Image comparison data
***

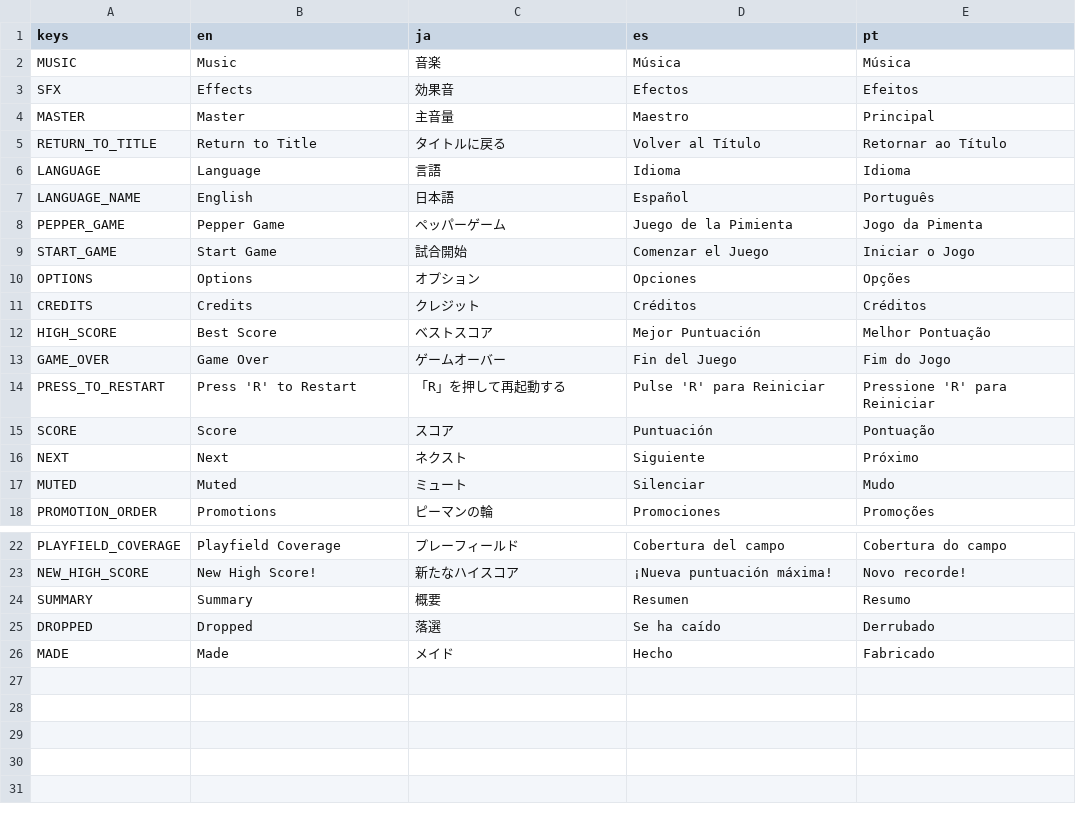
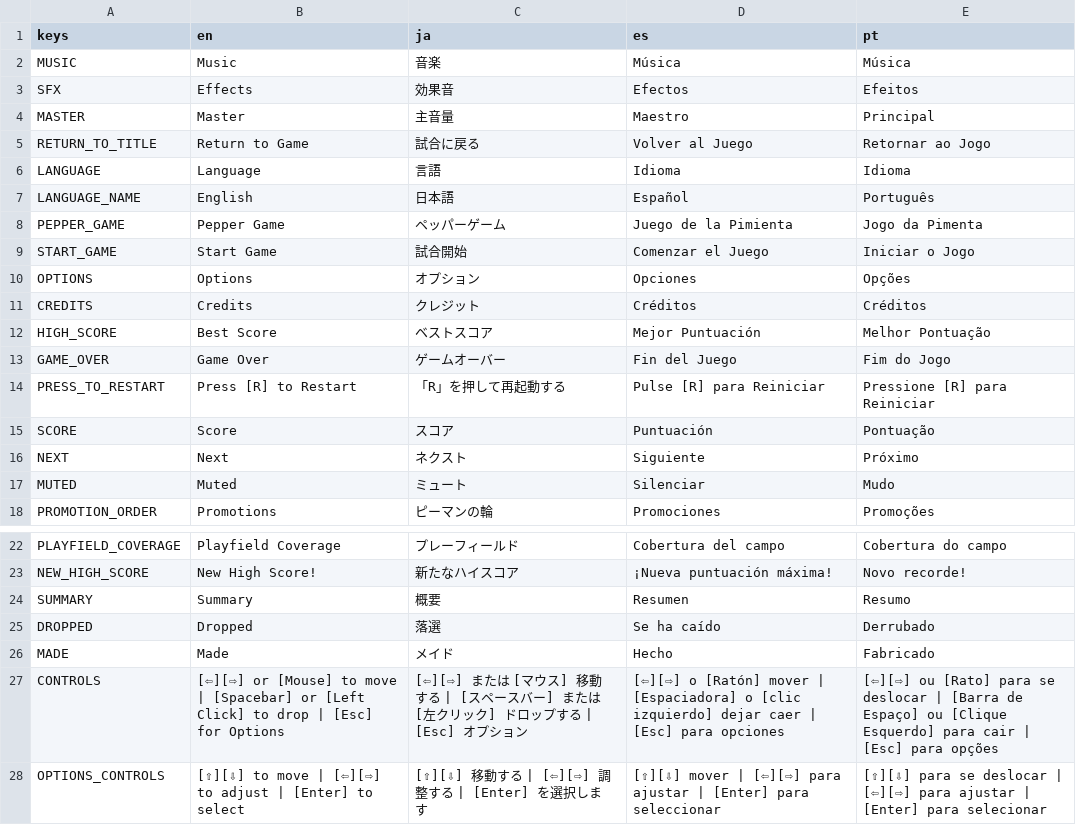
Before and after one commit to ChinchillAI/pepper-game, a CSV file: translations/strings.csv, drawn as a sheet; only a part is shown, gaps mark what is left out.

```diff
--- a/translations/strings.csv
+++ b/translations/strings.csv
@@ -4,3 +4,3 @@ SFX,Effects,効果音,Efectos,Efeitos
 MASTER,Master,主音量,Maestro,Principal
-RETURN_TO_TITLE,Return to Title,タイトルに戻る,Volver al Título,Retornar ao Título
+RETURN_TO_TITLE,Return to Game,試合に戻る,Volver al Juego,Retornar ao Jogo
 LANGUAGE,Language,言語,Idioma,Idioma
@@ -13,3 +13,3 @@ HIGH_SCORE,Best Score,ベストスコア,Mejor Puntuación,Melhor Pontuação
 GAME_OVER,Game Over,ゲームオーバー,Fin del Juego,Fim do Jogo
-PRESS_TO_RESTART,Press 'R' to Restart,「R」を押して再起動する,Pulse 'R' para Reiniciar,Pressione 'R' para Reiniciar
+PRESS_TO_RESTART,Press [R] to Restart,「R」を押して再起動する,Pulse [R] para Reiniciar,Pressione [R] para Reiniciar
 SCORE,Score,スコア,Puntuación,Pontuação
@@ -26 +26,3 @@ DROPPED,Dropped,落選,Se ha caído,Derrubado
 MADE,Made,メイド,Hecho,Fabricado
+CONTROLS,[⇦][⇨] or [Mouse] to move | [Spacebar] or [Left Click] to drop | [Esc] for Options,[⇦][⇨] または [マウス] 移動する | [スペースバー] または [左クリック] ドロップする | [Esc] オプション,[⇦][⇨] o [Ratón] mover | [Espaciadora] o [clic izquierdo] dejar caer | [Esc] para opciones,[⇦][⇨] ou [Rato] para se deslocar | [Barra de Espaço] ou [Clique Esquerdo] para cair | [Esc] para opções
+OPTIONS_CONTROLS,[⇧][⇩] to move | [⇦][⇨] to adjust | [Enter] to select,[⇧][⇩] 移動する | [⇦][⇨] 調整する | [Enter] を選択します,[⇧][⇩] mover | [⇦][⇨] para ajustar | [Enter] para seleccionar,[⇧][⇩] para se deslocar | [⇦][⇨] para ajustar | [Enter] para selecionar
```
Also changed, not shown: 45 other files.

***

[Requirement]: Only a number is required here: the count of lines in these entries that hold "strings".

[Task answer]: 3